SH: Since the Hildegard von Bingen project was started several years ago, is there already new music composed for a new Garmarna CD?
RW: No idea! (laughs) Stefan, har du gjorde låtar för nästa platta?
EH: Actually, now, it feels like we haven't had any-at least, I haven't had any-energy to search for any new material for Garmarna while we've been working with Hildegard von Bingen. And I have been working a lot with my other band, as well. But now! Now, it starts like it feels like, "O.K., it's time to search for some new lyrics and stuff." But we at least, I haven't had the energy to do it!
SH: Talking about the techno stuff again-have people approached you to remix Garmarna songs?
RW: I don't know! I should... [Richard speaks to Stefan again.] Actually, a few people have done remixes, but I haven't heard anything of it, I think.
SH: Has any of it been released?
SB: Yes, in the US.
EH: Oh! I didn't know that!
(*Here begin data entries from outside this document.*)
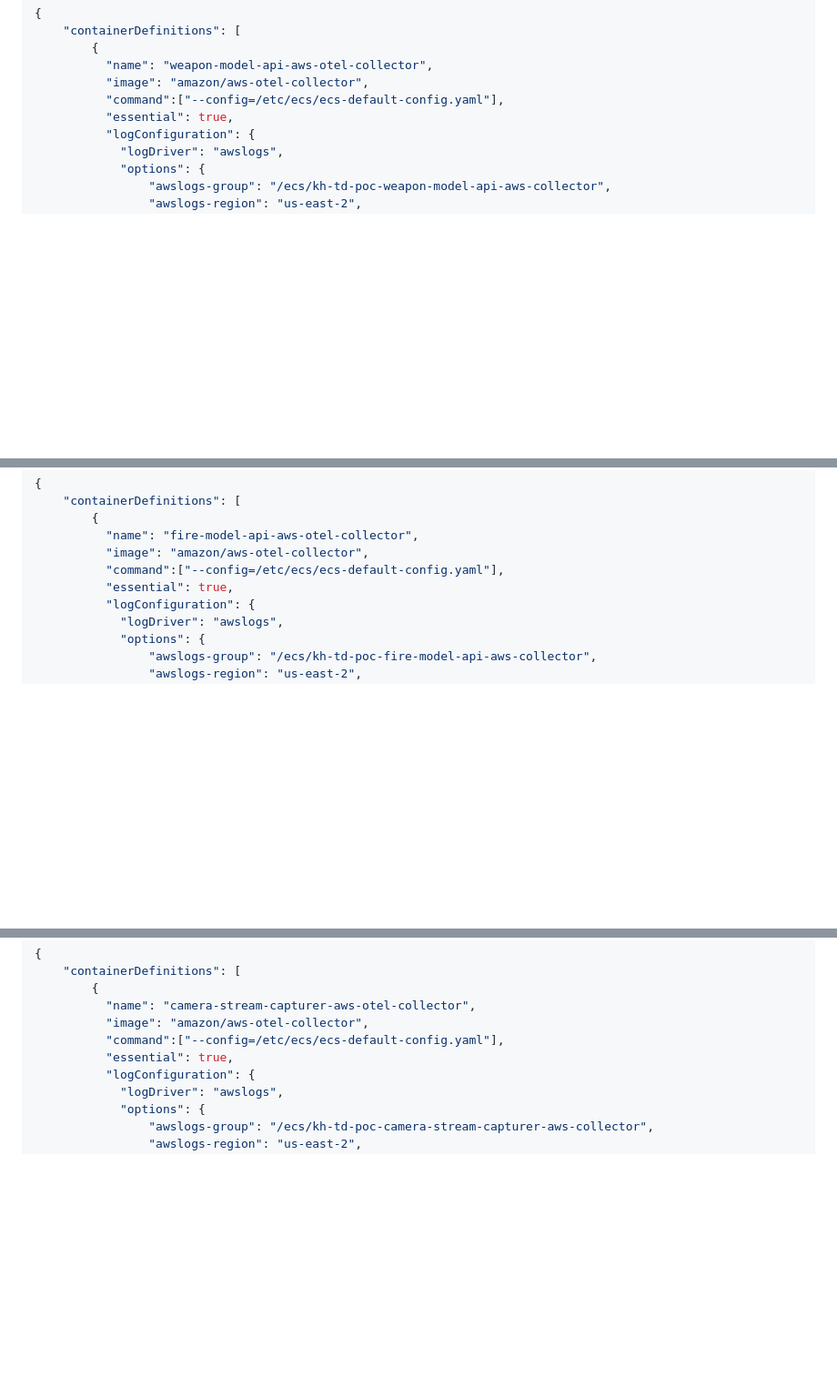
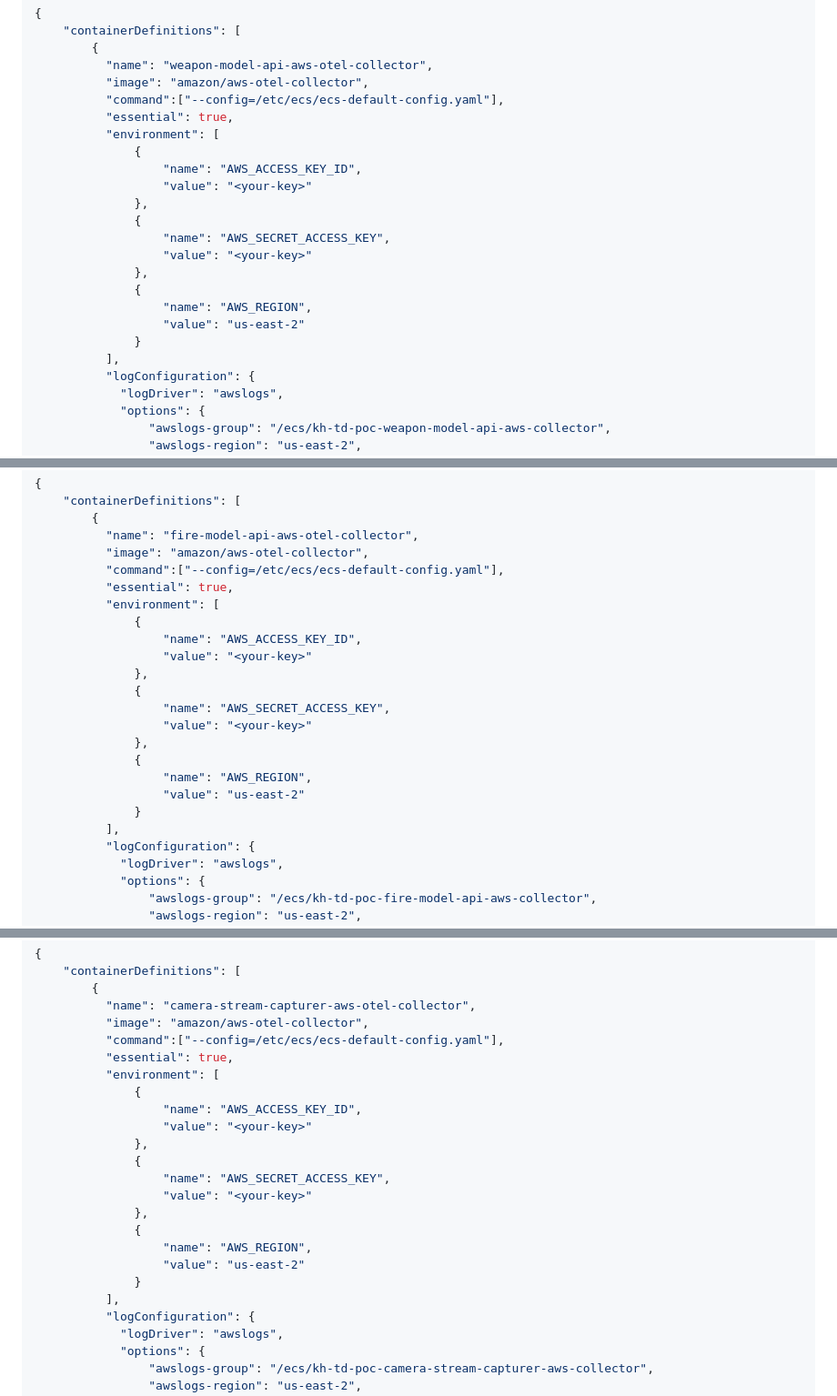
Before and after one commit to khaledhikmat/threat-detection, a Markdown page: README.md, 3 parts joined by grey strips. Shown: that part at 91% size. Rendered like a GitHub page; blank space fills up the shorter version.

Commit message:
Updated README for task defs

```diff
--- a/README.md
+++ b/README.md
@@ -729,6 +729,20 @@ The following are the task definitions required to run the model layer. Please n
           "image": "amazon/aws-otel-collector",
           "command":["--config=/etc/ecs/ecs-default-config.yaml"],
           "essential": true,
+          "environment": [
+              {
+                  "name": "AWS_ACCESS_KEY_ID",
+                  "value": "<your-key>"
+              },
+              {
+                  "name": "AWS_SECRET_ACCESS_KEY",
+                  "value": "<your-key>"
+              },
+              {
+                  "name": "AWS_REGION",
+                  "value": "us-east-2"
+              }
+          ],
           "logConfiguration": {
             "logDriver": "awslogs",
             "options": {
@@ -807,6 +821,20 @@ The following are the task definitions required to run the model layer. Please n
           "image": "amazon/aws-otel-collector",
           "command":["--config=/etc/ecs/ecs-default-config.yaml"],
           "essential": true,
+          "environment": [
+              {
+                  "name": "AWS_ACCESS_KEY_ID",
+                  "value": "<your-key>"
+              },
+              {
+                  "name": "AWS_SECRET_ACCESS_KEY",
+                  "value": "<your-key>"
+              },
+              {
+                  "name": "AWS_REGION",
+                  "value": "us-east-2"
+              }
+          ],
           "logConfiguration": {
             "logDriver": "awslogs",
             "options": {
@@ -903,6 +931,20 @@ The following are the task definitions required to run the application layer. Pl
           "image": "amazon/aws-otel-collector",
           "command":["--config=/etc/ecs/ecs-default-config.yaml"],
           "essential": true,
+          "environment": [
+              {
+                  "name": "AWS_ACCESS_KEY_ID",
+                  "value": "<your-key>"
+              },
+              {
+                  "name": "AWS_SECRET_ACCESS_KEY",
+                  "value": "<your-key>"
+              },
+              {
+                  "name": "AWS_REGION",
+                  "value": "us-east-2"
+              }
+          ],
           "logConfiguration": {
             "logDriver": "awslogs",
             "options": {
```
Also changed, not shown: other parts of README.md (+112 -0 lines).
SH: I would like to have a list, just to know who these people are.
SB: Me too! Actually, I don't know if it happened. But I know there was a team of remixers, actually. They phoned the record company in the U.S. asking for permission to put it out on a collection CD for radio stations. I don't know if it actually happened, but I think so. But it was really serious. There is also a wonderful remix of "Euchari" that was never put out. It's by a pop duo of producers in Sundsvall. It's really good.
RW: I have heard that, but I had forgotten about it. It's from Vedergällningen.
EH: Maybe I have. I don't remember.
SH: Do you know the Danish band Sorten Muld?
EH: I liked their first. Have they made one CD?
SH: Yeah. they have three CDs. The first one that they did themselves, and now two on Sony.
EH: Oh, I've only heard one of them.
RW: I've heard the first album. I think it's very good.
EH: Yeah, me too. I like that one as well.
RW: But I think … Haven't we met them sometime?
EH: Yeah, we met the bagpipe player, didn't we?
RW: Yeah, he is quite nice. But, you know, we don't know very much about folk music. Obviously, Emma does, and Stefan does, and we meet all these people, but... at least, I don't listen to folk music much.
SH: What kind of music are you currently listening to?
RW: Currently, it's... I don't know. I got the Manu Chao album.
SH: I have not heard it.
RW: He is playing tonight at seven o'clock. You should see it. That's great. And [about music currently listened to] I don't know really. It's mixed.
EH: For me, if I listen to folk music, I listen to the traditional music. I don't so often listen to the mixed... well, I listen to that first CD of Sorten Muld.
SH: Is there a huge untapped pool of ancient Swedish literature that you will be able to get ideas from for songs?
EH: Yeah, there is a lot. I mean, it's very big.
EH: Yeah, I mean, we have only been using so... jag kan inte prata!
SH: A tiny amount of the available material?
EH: Yeah. (laughs)
RW: But also, like, perhaps eighty or ninety percent of that is very similar lyrics as well for them.
EH: Yeah, it's hard. That's true.
RW: And you really have to look for material which is different, which is something that attracts your attention. And that's kind of hard, you know, trying to find... I don't know! [To Emma] You do all the work, so I shouldn't say.
EH: It's really hard to find. You can go to the archive in Stockholm where they have every recording of old people that they went out an recorded in the sixties and forties. And they have notes, as well. But when you sit there for one week, and you listen to all these tapes all day, all day, all day for one week, then you can listen to so much but you can maybe sometimes only find one tune. So it's really hard to just find that one that you think, "Oh, this is one for us."
Well, that was it. As Carl said in the introduction, Garmarna are a band that each and every release is different. For the Space Rock crowd I would recommed their CD, Verdergällningen from 1998.
Check out their web page for all the latest information at: http://www.cabal.se/massproduktion/garmarna/.